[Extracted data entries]
>>>
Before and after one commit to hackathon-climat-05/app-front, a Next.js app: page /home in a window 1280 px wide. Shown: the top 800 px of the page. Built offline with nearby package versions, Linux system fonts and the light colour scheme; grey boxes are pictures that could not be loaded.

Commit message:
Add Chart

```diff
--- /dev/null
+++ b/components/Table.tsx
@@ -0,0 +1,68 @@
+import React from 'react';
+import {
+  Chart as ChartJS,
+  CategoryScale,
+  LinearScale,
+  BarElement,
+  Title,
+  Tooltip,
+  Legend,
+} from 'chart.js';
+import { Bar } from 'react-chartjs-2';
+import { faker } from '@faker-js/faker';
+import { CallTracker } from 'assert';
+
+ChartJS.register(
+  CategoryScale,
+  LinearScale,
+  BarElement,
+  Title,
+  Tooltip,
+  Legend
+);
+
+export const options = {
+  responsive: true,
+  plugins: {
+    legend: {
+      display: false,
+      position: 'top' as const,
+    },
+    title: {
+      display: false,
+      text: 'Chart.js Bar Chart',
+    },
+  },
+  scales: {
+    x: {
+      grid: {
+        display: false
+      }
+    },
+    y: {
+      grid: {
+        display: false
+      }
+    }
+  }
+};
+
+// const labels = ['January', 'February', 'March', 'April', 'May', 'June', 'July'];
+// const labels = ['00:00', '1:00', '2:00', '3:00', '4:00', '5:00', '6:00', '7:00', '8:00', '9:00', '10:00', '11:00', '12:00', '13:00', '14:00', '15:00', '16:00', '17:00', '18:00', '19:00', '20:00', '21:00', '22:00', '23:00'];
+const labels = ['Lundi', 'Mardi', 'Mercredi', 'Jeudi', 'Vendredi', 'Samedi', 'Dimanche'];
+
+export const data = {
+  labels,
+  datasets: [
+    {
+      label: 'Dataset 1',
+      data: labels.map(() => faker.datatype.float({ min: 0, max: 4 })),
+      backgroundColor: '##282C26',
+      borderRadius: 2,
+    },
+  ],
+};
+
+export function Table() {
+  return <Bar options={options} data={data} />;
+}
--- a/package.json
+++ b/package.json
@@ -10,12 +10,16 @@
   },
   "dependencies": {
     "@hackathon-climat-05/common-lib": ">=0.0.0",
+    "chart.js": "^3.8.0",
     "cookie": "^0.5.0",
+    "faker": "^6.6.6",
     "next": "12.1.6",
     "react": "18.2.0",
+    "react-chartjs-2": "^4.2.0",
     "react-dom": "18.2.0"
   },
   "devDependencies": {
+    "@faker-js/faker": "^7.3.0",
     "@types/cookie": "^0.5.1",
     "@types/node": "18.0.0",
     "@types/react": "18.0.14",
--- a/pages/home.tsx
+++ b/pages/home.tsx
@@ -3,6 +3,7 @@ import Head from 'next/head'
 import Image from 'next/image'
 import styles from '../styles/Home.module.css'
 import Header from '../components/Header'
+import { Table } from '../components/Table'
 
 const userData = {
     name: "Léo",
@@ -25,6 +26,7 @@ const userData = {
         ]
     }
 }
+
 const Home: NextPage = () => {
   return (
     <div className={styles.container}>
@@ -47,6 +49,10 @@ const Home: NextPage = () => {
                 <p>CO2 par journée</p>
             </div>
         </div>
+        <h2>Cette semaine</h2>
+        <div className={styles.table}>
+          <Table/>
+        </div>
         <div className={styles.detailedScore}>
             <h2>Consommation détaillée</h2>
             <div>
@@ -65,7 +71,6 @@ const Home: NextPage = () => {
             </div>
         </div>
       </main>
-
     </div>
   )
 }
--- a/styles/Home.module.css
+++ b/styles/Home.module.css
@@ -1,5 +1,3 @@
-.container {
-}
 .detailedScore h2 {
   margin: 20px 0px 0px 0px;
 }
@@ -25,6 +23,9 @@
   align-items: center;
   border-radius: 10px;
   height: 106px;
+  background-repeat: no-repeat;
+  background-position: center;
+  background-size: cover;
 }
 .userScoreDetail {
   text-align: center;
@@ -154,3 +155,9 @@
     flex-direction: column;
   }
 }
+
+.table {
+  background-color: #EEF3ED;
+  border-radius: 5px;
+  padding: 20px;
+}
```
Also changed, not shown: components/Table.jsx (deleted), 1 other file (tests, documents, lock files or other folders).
<<<
>>>
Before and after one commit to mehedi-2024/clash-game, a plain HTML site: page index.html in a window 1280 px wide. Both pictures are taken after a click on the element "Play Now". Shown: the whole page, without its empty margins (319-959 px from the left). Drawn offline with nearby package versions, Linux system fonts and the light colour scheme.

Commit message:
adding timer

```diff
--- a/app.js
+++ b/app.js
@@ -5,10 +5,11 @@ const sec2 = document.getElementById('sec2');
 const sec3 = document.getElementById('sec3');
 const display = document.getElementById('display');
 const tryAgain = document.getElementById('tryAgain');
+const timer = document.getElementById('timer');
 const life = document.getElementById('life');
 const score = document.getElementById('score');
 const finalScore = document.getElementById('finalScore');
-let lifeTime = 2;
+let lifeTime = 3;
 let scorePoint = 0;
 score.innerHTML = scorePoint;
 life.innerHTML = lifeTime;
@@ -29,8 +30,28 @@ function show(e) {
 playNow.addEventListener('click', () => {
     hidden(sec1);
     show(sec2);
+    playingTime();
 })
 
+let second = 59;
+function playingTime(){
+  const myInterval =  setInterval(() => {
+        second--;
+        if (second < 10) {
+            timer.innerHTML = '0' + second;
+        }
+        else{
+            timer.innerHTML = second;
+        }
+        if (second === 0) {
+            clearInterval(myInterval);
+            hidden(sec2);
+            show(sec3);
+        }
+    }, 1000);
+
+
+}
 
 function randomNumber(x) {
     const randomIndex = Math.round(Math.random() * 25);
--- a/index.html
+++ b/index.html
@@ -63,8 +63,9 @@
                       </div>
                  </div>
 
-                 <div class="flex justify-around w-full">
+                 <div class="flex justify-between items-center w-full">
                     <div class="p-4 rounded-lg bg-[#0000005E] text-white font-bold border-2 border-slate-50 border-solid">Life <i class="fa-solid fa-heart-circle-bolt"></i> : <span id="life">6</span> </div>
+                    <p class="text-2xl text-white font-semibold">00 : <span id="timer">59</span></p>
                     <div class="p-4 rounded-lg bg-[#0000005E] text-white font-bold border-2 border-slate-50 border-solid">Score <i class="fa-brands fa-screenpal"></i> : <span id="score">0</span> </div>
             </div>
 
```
<<<
Brief: Where a line of the data above includes the string "components", pull it out.

Output for this exercise:
+++ b/components/Table.tsx
 import Header from '../components/Header'
+import { Table } from '../components/Table'
Also changed, not shown: components/Table.jsx (deleted), 1 other file (tests, documents, lock files or other folders).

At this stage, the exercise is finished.